Over the past centuries, humanity has used an increasing share of the known elements to foster technological innovation, in particular metals. Today, a wide range of key technologies across all industries, from chips to batteries, medical imaging to tanks, rely on the unique physical properties of some specific critical raw materials (CRMs). Demand for CRMs is projected to skyrocket in the coming years. However, as the transition to ‘net-zero’ and the digital age is particularly materials-intensive, it remains uncertain whether supply will keep up with the expected needs. Moreover, recent pledges for higher defence spending will also require more CRMs.
Video: Critical raw materials

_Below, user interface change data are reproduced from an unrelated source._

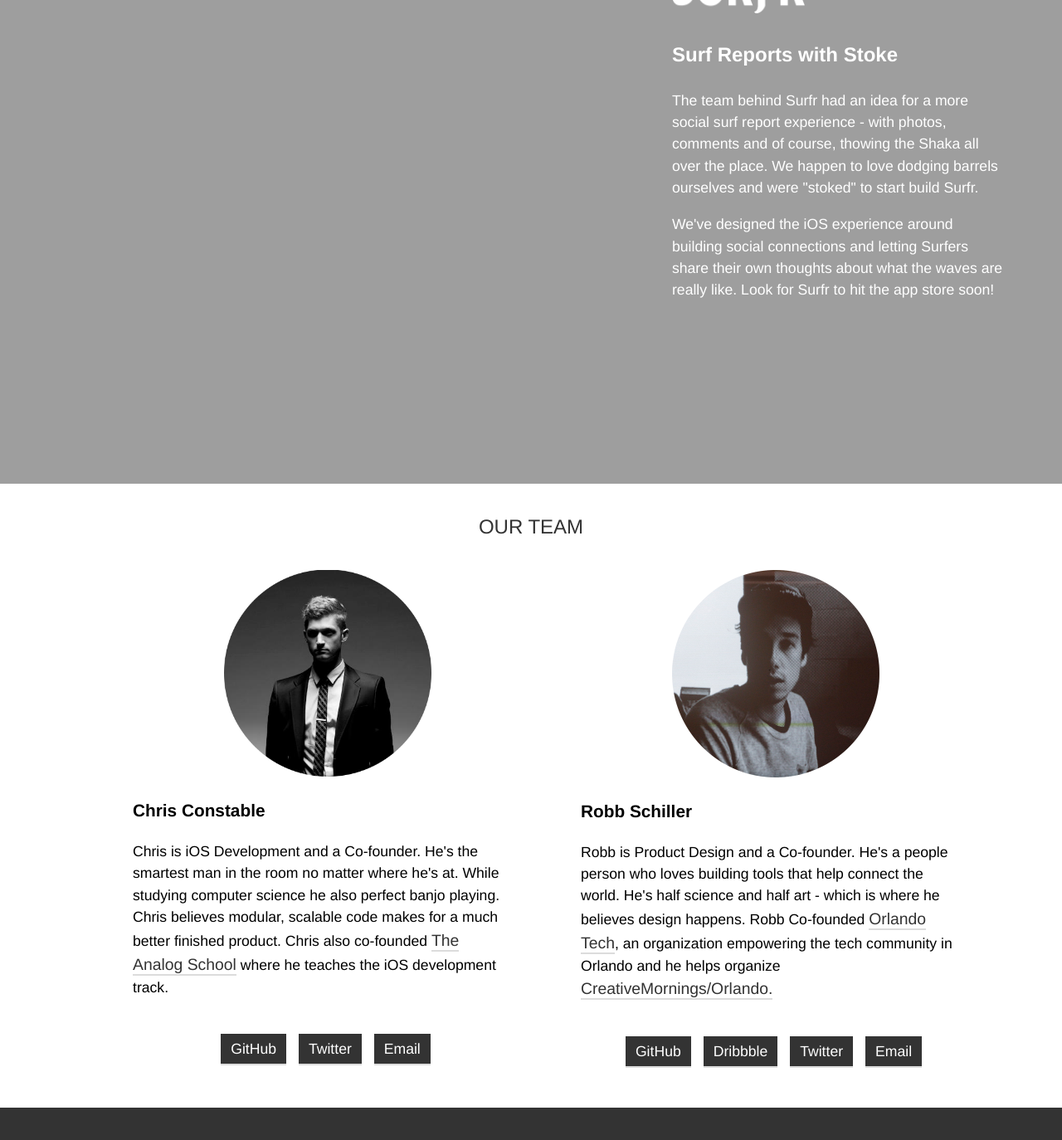
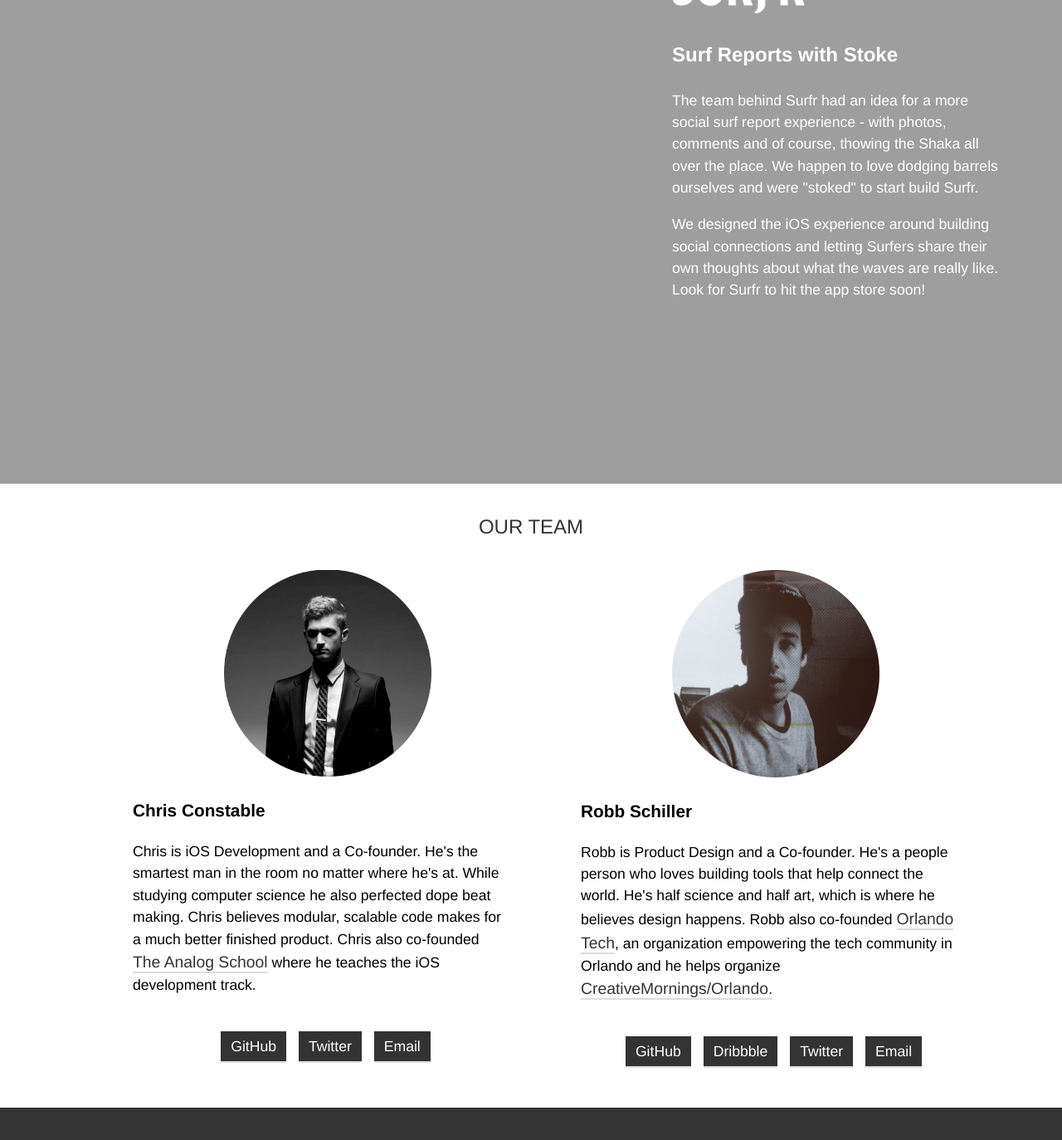
Before and after one commit to FuturaIO/futuraio.github.com, a Jekyll site: the page built from index.html, in a window 1280 px wide and 1400 px high, scrolled down 1606 px. Shown: the top 1374 px of the window at 83% size. Built offline with Jekyll 4.4.1, drawn with Linux system fonts in a browser that asks for light colours; Markdown is read by kramdown in place of the engine named in the settings.

Commit message:
typo fixes

```diff
--- a/index.html
+++ b/index.html
@@ -35,7 +35,7 @@ title: Home
         <a href="http://surfrapp.co"><img class="slogo" src="/assets/img/surfr_logo@2x.png"></a>
         <p class="stitle">Surf Reports with Stoke</p>
         <p>The team behind Surfr had an idea for a more social surf report experience - with photos, comments and of course, thowing the Shaka all over the place. We happen to love dodging barrels ourselves and were "stoked" to start build Surfr.</p>
-        <p>We've designed the iOS experience around building social connections and letting Surfers share their own thoughts about what the waves are really like. Look for Surfr to hit the app store soon!</p>
+        <p>We designed the iOS experience around building social connections and letting Surfers share their own thoughts about what the waves are really like. Look for Surfr to hit the app store soon!</p>
       </div>
     </div>
 	</section>
@@ -47,13 +47,13 @@ title: Home
     <div class="teamMember">
       <img src="/assets/img/chris@2x.png">
       <p class="name">Chris Constable</p>
-      <p>Chris is iOS Development and a Co-founder. He's the smartest man in the room no matter where he's at. While studying computer science he also perfect banjo playing. Chris believes modular, scalable code makes for a much better finished product. Chris also co-founded <a href="http://analogschool">The Analog School</a> where he teaches the iOS development track.</p>
+      <p>Chris is iOS Development and a Co-founder. He's the smartest man in the room no matter where he's at. While studying computer science he also perfected dope beat making. Chris believes modular, scalable code makes for a much better finished product. Chris also co-founded <a href="http://analogschool">The Analog School</a> where he teaches the iOS development track.</p>
       <div class="center"><a href="https://github.com/mstrchrstphr" class="sbtn">GitHub</a><a href="https://twitter.com/mstrchrstphr" class="sbtn">Twitter</a><a href="mailto:chris@futura.io" class="sbtn">Email</a></div>
     </div>
     <div class="teamMember">
       <img src="/assets/img/robb@2x.png">
       <p class="name">Robb Schiller</p>
-      <p>Robb is Product Design and a Co-founder. He's a people person who loves building tools that help connect the world. He's half science and half art - which is where he believes design happens. Robb Co-founded <a href="http://orlandote.ch">Orlando Tech</a>, an organization empowering the tech community in Orlando and he helps organize <a href="http://creativemornings.com">CreativeMornings/Orlando.</a></p>
+      <p>Robb is Product Design and a Co-founder. He's a people person who loves building tools that help connect the world. He's half science and half art, which is where he believes design happens. Robb also co-founded <a href="http://orlandote.ch">Orlando Tech</a>, an organization empowering the tech community in Orlando and he helps organize <a href="http://creativemornings.com">CreativeMornings/Orlando.</a></p>
       <div class="center"><a href="http://github.com/robbschiller" class="sbtn">GitHub</a><a href="http://dribbble.com/robbschiller" class="sbtn">Dribbble</a><a href="http://twitter.com/robbschiller" class="sbtn">Twitter</a><a href="mailto:robb@futura.io" class="sbtn">Email</a></div>
     </div>
     <p class="clear">
```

The EU’s ambition to become a climate-neutral economy by 2050, and its ability to sustain the green and digital transitions and achieve strategic autonomy, all rely heavily on reliable, secure and resilient access to CRMs. CRM supply chains are global, complex, and fragile, which makes them vulnerable to a wide range of risks, including those linked to geopolitical tensions. The supply of CRMs is often more concentrated than that of fossil fuels. Furthermore, the EU’s reliance on imports of CRMs is extremely high, sometimes reaching 100 % (e.g. for rare earth elements – REEs). The EU’s strategic dependency in the supply of REEs is a notable example of the challenges linked to the EU’s over-dependence on supply chains dominated by third countries.
Over the past few years, to avoid replacing its dependency over fossil fuels by another, on CRMs, the EU has reviewed all relevant policies to foster its security of supply, mixing industrial, research and trade policies with international partnerships. It is expected to go further with the announced proposal for a CRM act. Possible measures that could help the EU tackle these challenges include diversifying CRM primary sourcing; promoting a fully circular approach to CRM use; and implementing contingency planning, mitigating and emergency measures, including stockpiling.
The European Parliament has promoted an integrated approach throughout the CRM value chain under a European strategy for CRMs, to increase the EU’s supply. It has recently emphasised that a new European Sovereignty Fund should increase European investment in the raw materials sector.
Read the complete briefing on ‘Securing Europe’s supply of critical raw materials: The material nature of the EU’s strategic goals‘ in the Think Tank pages of the European Parliament.
[…] of trade policy as a means of allowing the EU to access new strategic markets and ensure access to critical materials to secure value chains. At the March European Council meeting, EU leaders are thus likely to hold a […]